◆ **Task item**:
Print the listing below again. Change nothing.

◆ **Data extracts**:

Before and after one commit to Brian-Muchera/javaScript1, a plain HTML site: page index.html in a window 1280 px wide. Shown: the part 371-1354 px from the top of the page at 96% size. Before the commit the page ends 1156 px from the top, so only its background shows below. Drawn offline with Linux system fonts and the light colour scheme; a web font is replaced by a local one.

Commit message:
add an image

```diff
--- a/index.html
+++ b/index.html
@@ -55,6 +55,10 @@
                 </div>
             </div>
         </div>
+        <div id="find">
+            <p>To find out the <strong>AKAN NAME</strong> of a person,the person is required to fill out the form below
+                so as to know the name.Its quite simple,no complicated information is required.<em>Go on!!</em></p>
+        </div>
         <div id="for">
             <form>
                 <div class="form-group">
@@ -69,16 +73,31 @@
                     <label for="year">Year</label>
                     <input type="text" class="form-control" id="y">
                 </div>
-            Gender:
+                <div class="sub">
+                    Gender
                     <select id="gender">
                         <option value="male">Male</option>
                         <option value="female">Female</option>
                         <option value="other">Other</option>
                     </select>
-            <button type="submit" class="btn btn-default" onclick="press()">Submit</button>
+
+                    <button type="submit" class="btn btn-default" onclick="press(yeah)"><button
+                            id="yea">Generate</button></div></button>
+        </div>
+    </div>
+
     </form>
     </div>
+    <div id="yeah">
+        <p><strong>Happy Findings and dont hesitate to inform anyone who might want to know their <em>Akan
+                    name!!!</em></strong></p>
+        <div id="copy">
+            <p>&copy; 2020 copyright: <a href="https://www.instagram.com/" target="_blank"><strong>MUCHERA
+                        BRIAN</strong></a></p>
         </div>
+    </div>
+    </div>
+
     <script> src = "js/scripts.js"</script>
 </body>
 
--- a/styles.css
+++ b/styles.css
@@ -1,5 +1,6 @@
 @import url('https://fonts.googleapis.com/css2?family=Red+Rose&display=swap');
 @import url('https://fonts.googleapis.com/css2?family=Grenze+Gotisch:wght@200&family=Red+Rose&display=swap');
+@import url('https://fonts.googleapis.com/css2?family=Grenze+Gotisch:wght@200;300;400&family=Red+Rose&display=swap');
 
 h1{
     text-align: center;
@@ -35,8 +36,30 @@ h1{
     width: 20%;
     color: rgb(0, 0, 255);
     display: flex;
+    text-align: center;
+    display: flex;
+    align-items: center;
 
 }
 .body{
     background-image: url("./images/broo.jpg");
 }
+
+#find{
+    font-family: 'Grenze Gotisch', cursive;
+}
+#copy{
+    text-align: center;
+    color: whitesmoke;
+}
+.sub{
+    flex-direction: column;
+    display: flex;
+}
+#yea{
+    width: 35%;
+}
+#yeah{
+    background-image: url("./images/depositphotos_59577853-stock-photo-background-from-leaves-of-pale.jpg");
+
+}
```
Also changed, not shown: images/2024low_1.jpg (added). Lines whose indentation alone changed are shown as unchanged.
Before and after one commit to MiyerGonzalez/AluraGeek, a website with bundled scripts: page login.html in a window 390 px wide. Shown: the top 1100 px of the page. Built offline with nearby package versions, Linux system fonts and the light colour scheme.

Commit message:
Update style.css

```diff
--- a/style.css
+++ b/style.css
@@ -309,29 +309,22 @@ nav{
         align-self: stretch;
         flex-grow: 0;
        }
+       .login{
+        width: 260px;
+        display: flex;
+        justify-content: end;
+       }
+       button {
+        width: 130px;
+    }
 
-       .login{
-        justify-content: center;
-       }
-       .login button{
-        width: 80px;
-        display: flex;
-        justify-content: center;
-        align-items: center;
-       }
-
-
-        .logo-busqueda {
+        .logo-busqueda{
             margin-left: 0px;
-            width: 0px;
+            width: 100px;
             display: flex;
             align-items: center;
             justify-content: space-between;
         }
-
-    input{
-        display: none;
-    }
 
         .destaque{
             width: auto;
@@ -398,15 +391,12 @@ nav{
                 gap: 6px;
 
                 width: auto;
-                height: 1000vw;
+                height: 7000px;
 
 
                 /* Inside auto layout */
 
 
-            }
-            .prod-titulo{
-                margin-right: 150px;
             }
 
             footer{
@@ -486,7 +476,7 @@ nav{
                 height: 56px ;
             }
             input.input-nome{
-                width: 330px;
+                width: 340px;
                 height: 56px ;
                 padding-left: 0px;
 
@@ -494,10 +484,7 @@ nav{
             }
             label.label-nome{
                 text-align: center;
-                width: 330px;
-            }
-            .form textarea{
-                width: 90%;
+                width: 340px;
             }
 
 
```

◆ **Response area**:
Before and after one commit to Brian-Muchera/javaScript1, a plain HTML site: page index.html in a window 1280 px wide. Shown: the part 371-1354 px from the top of the page at 96% size. Before the commit the page ends 1156 px from the top, so only its background shows below. Drawn offline with Linux system fonts and the light colour scheme; a web font is replaced by a local one.

Commit message:
add an image

```diff
--- a/index.html
+++ b/index.html
@@ -55,6 +55,10 @@
                 </div>
             </div>
         </div>
+        <div id="find">
+            <p>To find out the <strong>AKAN NAME</strong> of a person,the person is required to fill out the form below
+                so as to know the name.Its quite simple,no complicated information is required.<em>Go on!!</em></p>
+        </div>
         <div id="for">
             <form>
                 <div class="form-group">
@@ -69,16 +73,31 @@
                     <label for="year">Year</label>
                     <input type="text" class="form-control" id="y">
                 </div>
-            Gender:
+                <div class="sub">
+                    Gender
                     <select id="gender">
                         <option value="male">Male</option>
                         <option value="female">Female</option>
                         <option value="other">Other</option>
                     </select>
-            <button type="submit" class="btn btn-default" onclick="press()">Submit</button>
+
+                    <button type="submit" class="btn btn-default" onclick="press(yeah)"><button
+                            id="yea">Generate</button></div></button>
+        </div>
+    </div>
+
     </form>
     </div>
+    <div id="yeah">
+        <p><strong>Happy Findings and dont hesitate to inform anyone who might want to know their <em>Akan
+                    name!!!</em></strong></p>
+        <div id="copy">
+            <p>&copy; 2020 copyright: <a href="https://www.instagram.com/" target="_blank"><strong>MUCHERA
+                        BRIAN</strong></a></p>
         </div>
+    </div>
+    </div>
+
     <script> src = "js/scripts.js"</script>
 </body>
 
--- a/styles.css
+++ b/styles.css
@@ -1,5 +1,6 @@
 @import url('https://fonts.googleapis.com/css2?family=Red+Rose&display=swap');
 @import url('https://fonts.googleapis.com/css2?family=Grenze+Gotisch:wght@200&family=Red+Rose&display=swap');
+@import url('https://fonts.googleapis.com/css2?family=Grenze+Gotisch:wght@200;300;400&family=Red+Rose&display=swap');
 
 h1{
     text-align: center;
@@ -35,8 +36,30 @@ h1{
     width: 20%;
     color: rgb(0, 0, 255);
     display: flex;
+    text-align: center;
+    display: flex;
+    align-items: center;
 
 }
 .body{
     background-image: url("./images/broo.jpg");
 }
+
+#find{
+    font-family: 'Grenze Gotisch', cursive;
+}
+#copy{
+    text-align: center;
+    color: whitesmoke;
+}
+.sub{
+    flex-direction: column;
+    display: flex;
+}
+#yea{
+    width: 35%;
+}
+#yeah{
+    background-image: url("./images/depositphotos_59577853-stock-photo-background-from-leaves-of-pale.jpg");
+
+}
```
Also changed, not shown: images/2024low_1.jpg (added). Lines whose indentation alone changed are shown as unchanged.
Before and after one commit to MiyerGonzalez/AluraGeek, a website with bundled scripts: page login.html in a window 390 px wide. Shown: the top 1100 px of the page. Built offline with nearby package versions, Linux system fonts and the light colour scheme.

Commit message:
Update style.css

```diff
--- a/style.css
+++ b/style.css
@@ -309,29 +309,22 @@ nav{
         align-self: stretch;
         flex-grow: 0;
        }
+       .login{
+        width: 260px;
+        display: flex;
+        justify-content: end;
+       }
+       button {
+        width: 130px;
+    }
 
-       .login{
-        justify-content: center;
-       }
-       .login button{
-        width: 80px;
-        display: flex;
-        justify-content: center;
-        align-items: center;
-       }
-
-
-        .logo-busqueda {
+        .logo-busqueda{
             margin-left: 0px;
-            width: 0px;
+            width: 100px;
             display: flex;
             align-items: center;
             justify-content: space-between;
         }
-
-    input{
-        display: none;
-    }
 
         .destaque{
             width: auto;
@@ -398,15 +391,12 @@ nav{
                 gap: 6px;
 
                 width: auto;
-                height: 1000vw;
+                height: 7000px;
 
 
                 /* Inside auto layout */
 
 
-            }
-            .prod-titulo{
-                margin-right: 150px;
             }
 
             footer{
@@ -486,7 +476,7 @@ nav{
                 height: 56px ;
             }
             input.input-nome{
-                width: 330px;
+                width: 340px;
                 height: 56px ;
                 padding-left: 0px;
 
@@ -494,10 +484,7 @@ nav{
             }
             label.label-nome{
                 text-align: center;
-                width: 330px;
-            }
-            .form textarea{
-                width: 90%;
+                width: 340px;
             }
 
 
```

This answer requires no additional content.